Manfred was wrong to blame the player’s union’s “lack of cooperation” on proposed rule changes, but he’s right about robot umps and the strike zone. The obvious point is that robot umps cannot yet call balls and strikes with greater accuracy than umpires. Those strike zone Twitter accounts, such as this, are sometimes hilariously wrong. Even the strike zone graphics used on television are incorrect and unfortunate percentage of the time.

The first issue to consider about robot umps is taking jobs away from people. There are 99 umps and more in the minors. If robot umpiring was adopted in collegiate baseball, as well as the independent leagues, that’s even more umpires out of work. Is it worth it for an extra one or two percent improvement in accuracy?

Personally, the fallibility of the umpires adds more intrigue to baseball games. There’s strategy involved, as each umpire has tendencies which teams can strategize against. For instance, an umpire with a more generous-than-average strike zone on the outer portion of the plate might entice a pitcher to pepper that area with more sliders than he would otherwise throw. Hitters, knowing an umpire with a smaller strike zone is behind the dish, may take more pitches in an attempt to draw a walk. Or, knowing that information, a hitter may swing for the fences on a 3-0 pitch knowing the pitcher has to throw in a very specific area to guarantee a strike call or else give up a walk.

The umpires make their mistakes in random fashion, so it adds a chaotic, unpredictable element to the game as well. It feels bad when one of those calls goes against your team, but fans often forget the myriad calls that previously went in their teams’ favor.
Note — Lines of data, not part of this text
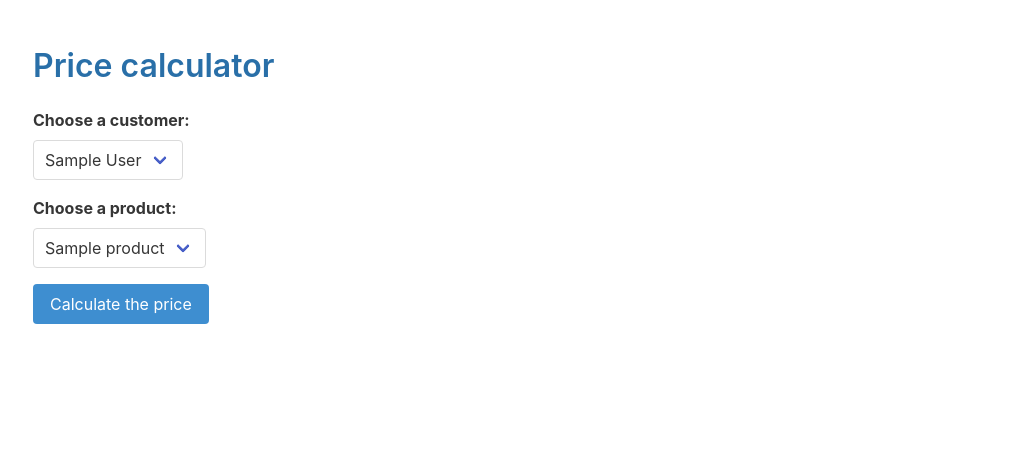
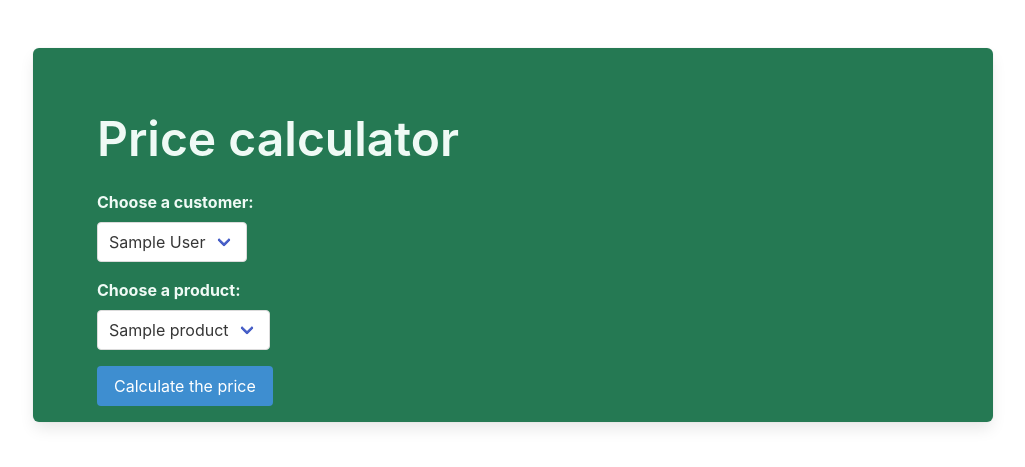
Before and after one commit to jelle-vdp/php-price-calculator, a PHP site: page / in a window 1280 px wide. Shown: the top 467 px of the page, without its empty margins (127-1152 px from the left). Run offline with PHP 8.4, Linux system fonts and the light colour scheme; tables that the repository leaves empty or names only in its code hold one stand-in row (values such as "Sample post"); a stand-in replaces the project's code that opens the database connection; some libraries are stand-ins or nearby versions.

Commit message:
added some extra Bulma styling

```diff
--- a/views/includes/header.php
+++ b/views/includes/header.php
@@ -8,5 +8,5 @@
     <link rel="stylesheet" href="https://cdn.jsdelivr.net/npm/bulma@0.9.4/css/bulma.min.css">
 </head>
 <body>
-    <main class="container is-max-desktop mt-6 mb-6">
-        <h1 class="title has-text-info-dark">Price calculator</h1>
+    <main class="container is-max-desktop mt-6 mb-6 has-background-success-dark has-text-success-light p-4 box">
+        <h1 class="title has-text-success-light ml-6 mt-6 is-size-1">Price calculator</h1>
--- a/views/productsView.php
+++ b/views/productsView.php
@@ -3,7 +3,7 @@
     $newProducts = new Products();
 ?>
 
-    <label class="label" for="product">Choose a product:</label>
+    <label class="label has-text-success-light" for="product">Choose a product:</label>
     <div class="select mb-4">
         <select name="product" id="product">
             <?php foreach ($newProducts->getAllProducts() as $product) { ?>
--- a/views/usersView.php
+++ b/views/usersView.php
@@ -3,8 +3,8 @@
     $allUsers = new Users();
 ?>
 
-<form method="POST">
-    <label class="label" for="customer">Choose a customer:</label>
+<form method="POST" class="ml-6">
+    <label class="label has-text-success-light" for="customer">Choose a customer:</label>
     <div class="select mb-4">
         <select name="customer" id="customer">
             <?php foreach ($allUsers->getAllUsers() as $user) { ?>
```
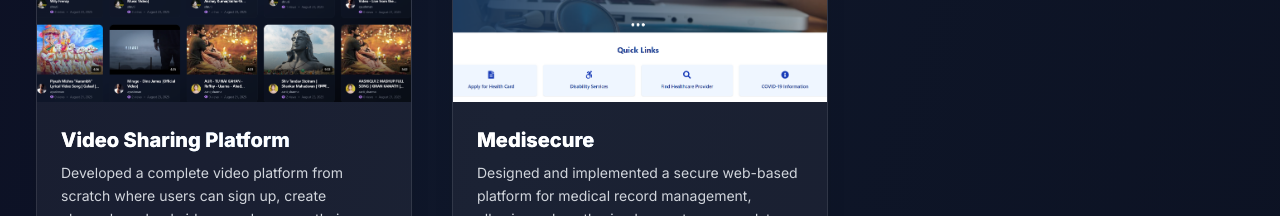
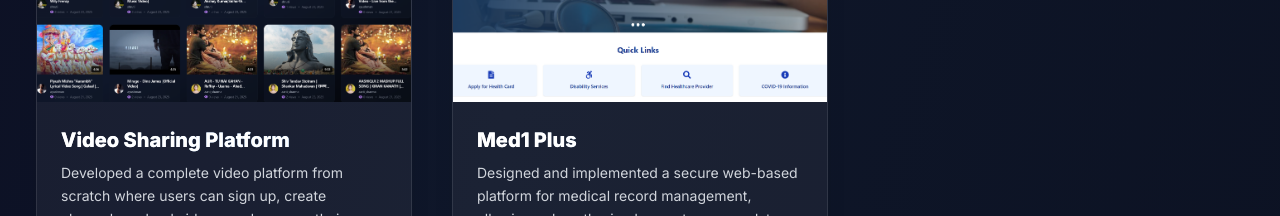
Before and after one commit to gouravsharma1711/Portfolio, a React (Vite) app: page / in a window 1280 px wide. Shown: the part 2780-2996 px from the top of the page. Built offline with nearby package versions, Linux system fonts and the light colour scheme.

Commit message:
errros resolving 7

```diff
--- a/src/Components/Projects/Projects.jsx
+++ b/src/Components/Projects/Projects.jsx
@@ -13,7 +13,7 @@ const projects = [
   },
   {
     index:2,
-    title: "Medisecure",
+    title: "Med1 Plus",
     description:
       "Designed and implemented a secure web-based platform for medical record management, allowing only authorized users to access data. Implemented robust authentication and search features for efficient use.",
     image: "h../../public/other/medisecure.png",
```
The mistakes will mostly even out in the end.

I haven’t had the opportunity to say this often, but Rob Manfred is right in this instance.